Look for "source" in the listing below. Gather each line that contains it.

• **Input records**
Start of Block
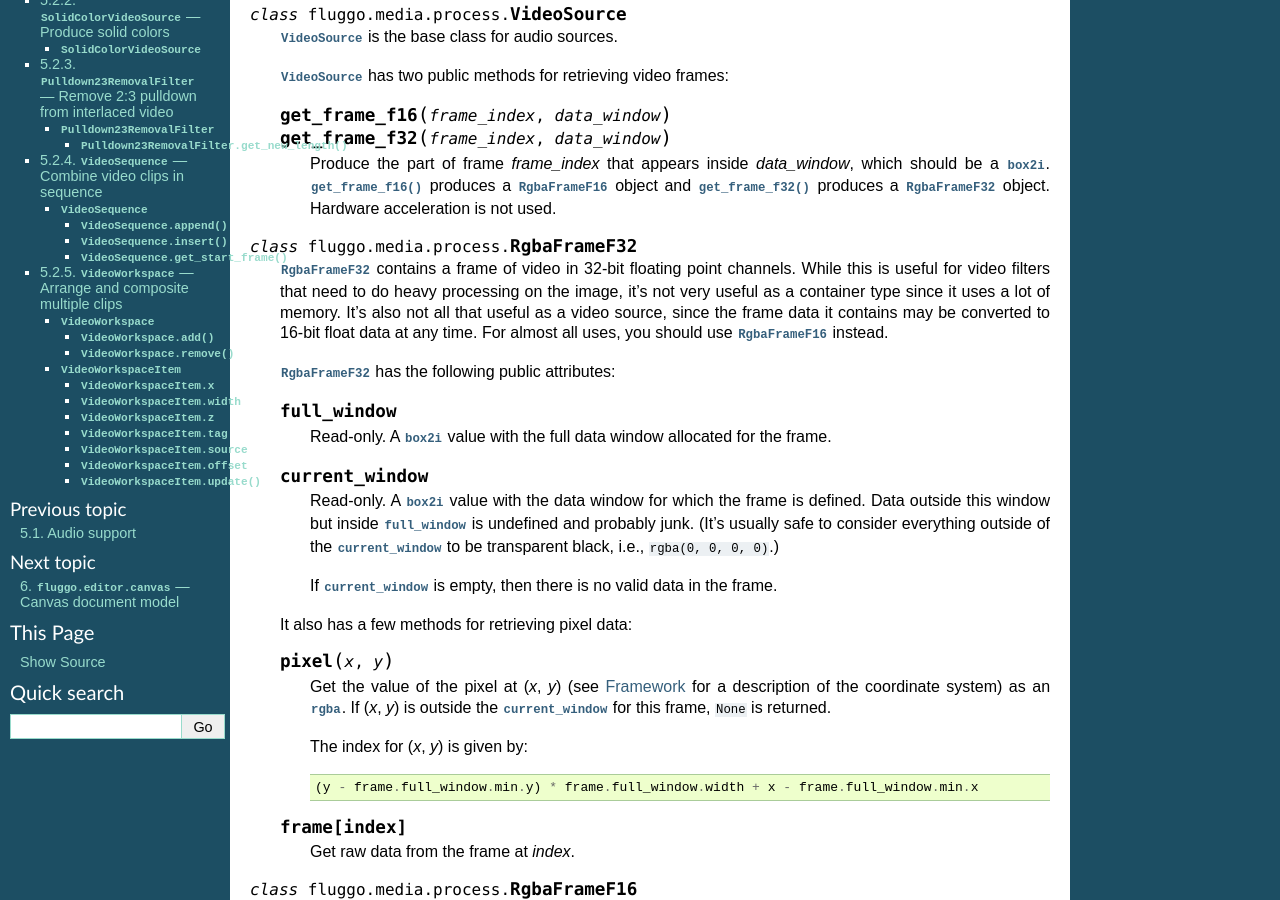
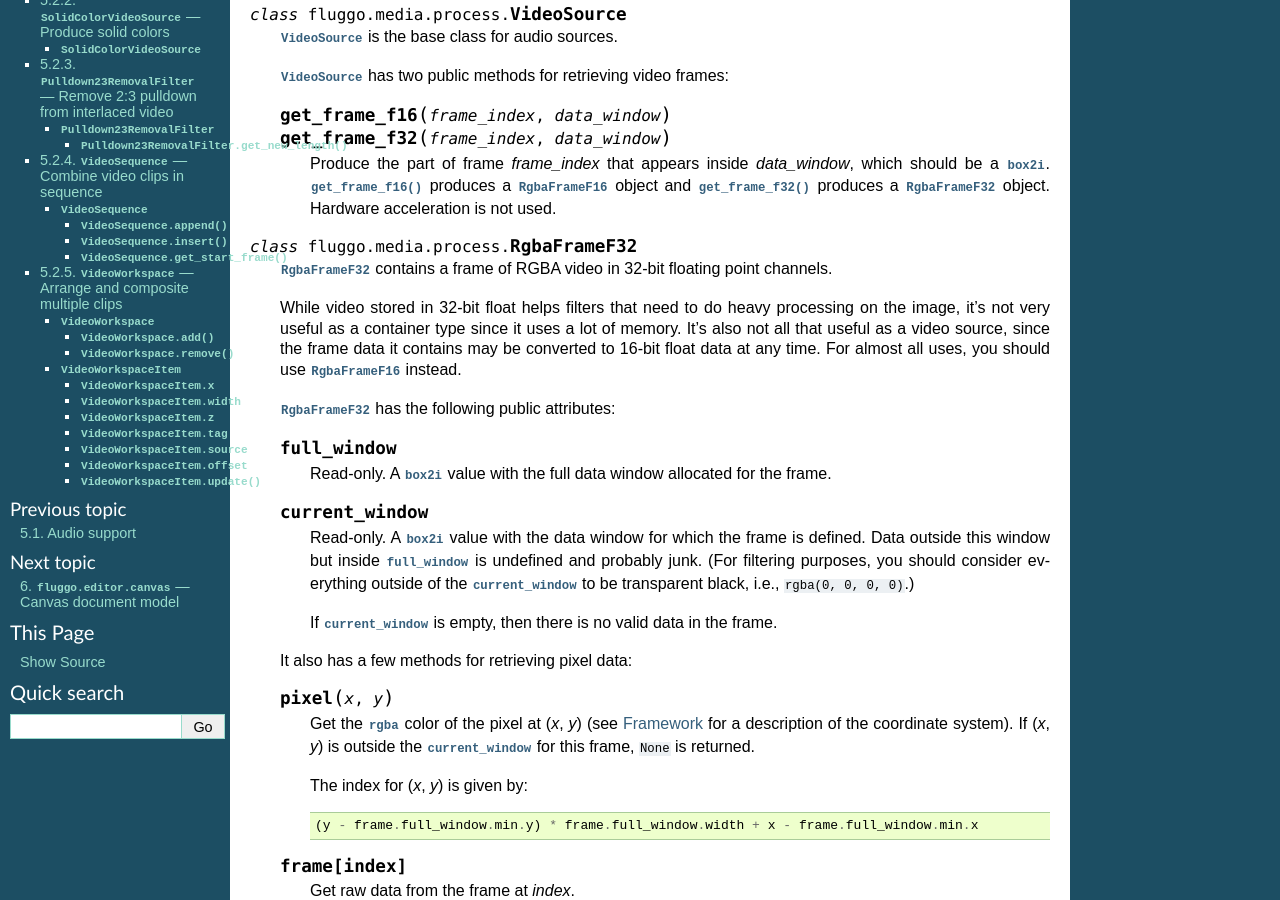
Before and after one commit to fluggo/Canvas, a Sphinx documentation site: the page built from docs/sphinx/process/video.rst, in a window 1280 px wide and 900 px high, scrolled down 292 px. Built offline with Sphinx 7.4.7, drawn with Linux system fonts in a browser that asks for light colours; formulas are drawn with MathJax 3.

Commit message:
Docs: Various clarifications.

```diff
--- a/docs/sphinx/process/audio.rst
+++ b/docs/sphinx/process/audio.rst
@@ -103,7 +103,7 @@ will add overlapping clips together when audio data is requested.
 
     :class:`AudioWorkspace` has the following public attributes:
 
-    .. method:: add(source[, offset=0[, x=0[, width=0[, tag=None]]]])
+    .. method:: add(source[, offset=0, x=0, width=0, tag=None])
 
         Add a new item to the workspace using source *source* starting *offset*
         samples in. The item is placed at *x* and runs for *width* samples. An
--- a/docs/sphinx/process/video.rst
+++ b/docs/sphinx/process/video.rst
@@ -35,8 +35,9 @@ the same captured frame for all frame indexes.)
 
 .. class:: RgbaFrameF32
 
-    :class:`RgbaFrameF32` contains a frame of video in 32-bit floating point channels.
-    While this is useful for video filters that need to do heavy processing on the
+    :class:`RgbaFrameF32` contains a frame of RGBA video in 32-bit floating point channels.
+
+    While video stored in 32-bit float helps filters that need to do heavy processing on the
     image, it's not very useful as a container type since it uses a lot of memory.
     It's also not all that useful as a video source, since the frame data it contains
     may be converted to 16-bit float data at any time. For almost all uses, you
@@ -53,8 +54,8 @@ the same captured frame for all frame indexes.)
 
         Read-only. A :class:`~.box2i` value with the data window for which the frame
         is defined. Data outside this window but inside :attr:`full_window`
-        is undefined and probably junk. (It's usually safe to consider everything
-        outside of the :attr:`current_window` to be transparent black, i.e.,
+        is undefined and probably junk. (For filtering purposes, you should consider
+        everything outside of the :attr:`current_window` to be transparent black, i.e.,
         ``rgba(0, 0, 0, 0)``.)
 
         If :attr:`current_window` is empty, then there is no valid data in the frame.
@@ -63,8 +64,8 @@ the same captured frame for all frame indexes.)
 
     .. method:: pixel(x, y)
 
-        Get the value of the pixel at (*x*, *y*) (see :ref:`framework` for a
-        description of the coordinate system) as an :class:`~fluggo.media.basetypes.rgba`.
+        Get the :class:`~.rgba` color of the pixel at (*x*, *y*) (see
+        :ref:`framework` for a description of the coordinate system).
         If (*x*, *y*) is outside the :attr:`current_window` for this frame, ``None`` is returned.
 
         The index for (*x*, *y*) is given by::
```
End of Block
• **Result of the exercise**
-    .. method:: add(source[, offset=0[, x=0[, width=0[, tag=None]]]])
+    .. method:: add(source[, offset=0, x=0, width=0, tag=None])
         Add a new item to the workspace using source *source* starting *offset*
     It's also not all that useful as a video source, since the frame data it contains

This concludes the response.